RaveThe Washington PostWe may know some facts of this story, but what we cannot know as an abstract fact — what we can only feel through Manning’s unfurling of narrative detail — is the texture of her choices ... An insider confessional turned inside out for the 21st century ... Manning is canny in her refusal to simply embrace the confessional mode often demanded of trans writers and whistleblowers alike ... Non-confession is an apt approach to this American feint, whereby imperial aggression is alternately cloistered and flaunted at will. And anyway, what other kind of memoir could be written by someone whose life has been made so extensively, excruciatingly public? Manning’s tremendous bravery, much of the information she released, and the ways in which she was punished and tortured in the wake of her disclosures are all a matter of extremely public record ... So disclosure isn’t the road she travels in this memoir ... Manning’s memoir may thus give us less, not more, of what we may think we know about her. But this is an artful refusal, and an important one ... Absorbing ... The narrative progression that unfolds over these pages forms a sublime arc within the memoir.
Daniel Mallory Ortberg
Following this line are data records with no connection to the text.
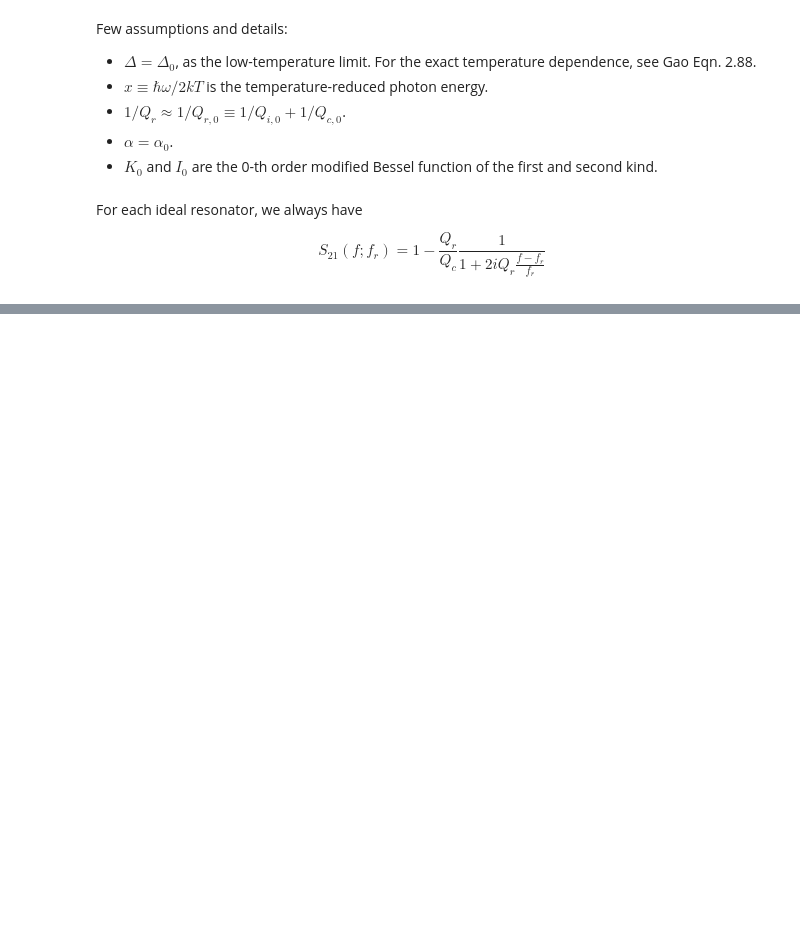
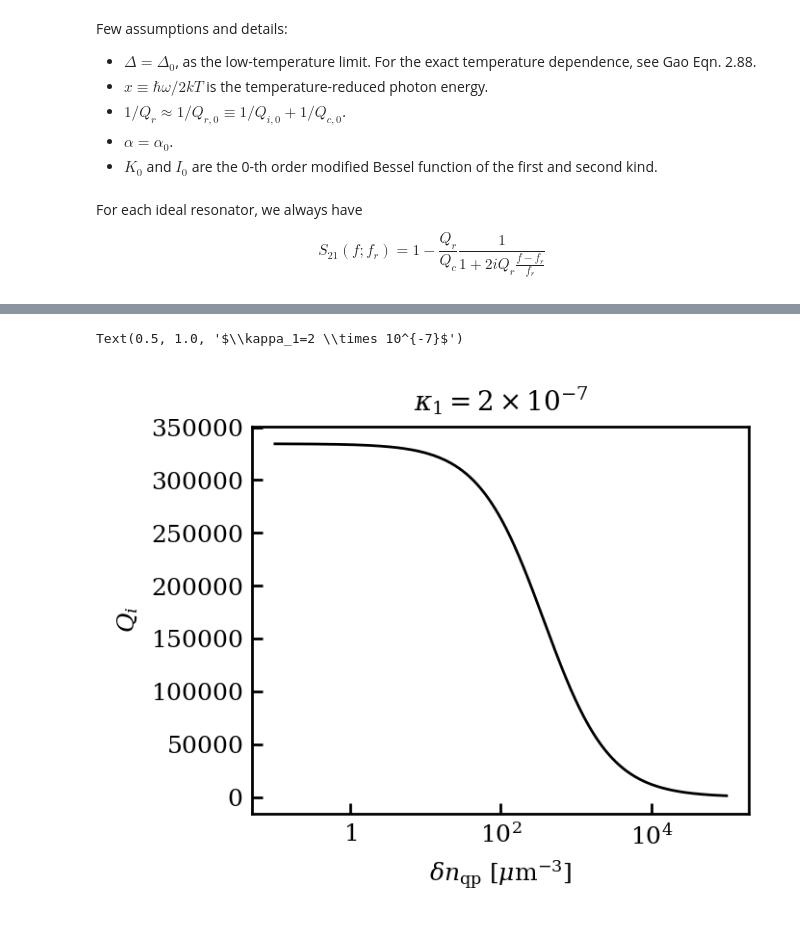
Before and after one commit to FaroutYLq/axioph, a Jupyter notebook: KID/cr_in_kid.ipynb, the cells around one changed output, grey strips where cells are left out. Drawn from its saved outputs; the diff is of its cells as text; code cells hidden in the pictures; blank space fills up the shorter version.

```diff
--- a/KID/cr_in_kid.ipynb
+++ b/KID/cr_in_kid.ipynb
@@ -304,0 +683,11 @@ def sigma_0_eV(Delta_eV, f_Hz, sigma_n):
+# %%
+dnqps = np.logspace(-1, 5, 1000)
+qis = Qi_linear(delta_n_qp=dnqps)
+plt.plot(dnqps, qis)
+plt.xscale('log')
+plt.ylabel(r"$Q_i$")
+plt.xlabel(r"$\delta n_{\mathrm{qp}} ~[\mu \mathrm{m}^{-3}]$")
+plt.title(r"$\kappa_1=2 \times 10^{-7}$")
+# %% [output]
+Text(0.5, 1.0, '$\\kappa_1=2 \\times 10^{-7}$')
+[figure, added]
```
Also changed, not shown: parts of 33 cells of this notebook.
RaveThe New York Times Book ReviewRejecting the suffering bildung often demanded of transgender writers, Ortberg’s narrative is anything but linear: It skips back in time to mythic Greece, traipses across the landscape of contemporary pop culture and, in one wonderfully fabulist entry that would make Carmen Maria Machado proud, slips outside of time altogether ... Such temporal vertigo makes Something That May Shock and Discredit You addictively strange and delightful ... Ortberg partakes of neither the damaging trope of tragic transness nor the sentimental sanctimony that we are \'permitted,\' offering instead the comic and the transcendent. As he confides, \'I have been a mystery, and I have been changed, and I have been first natural and afterward spiritual.\'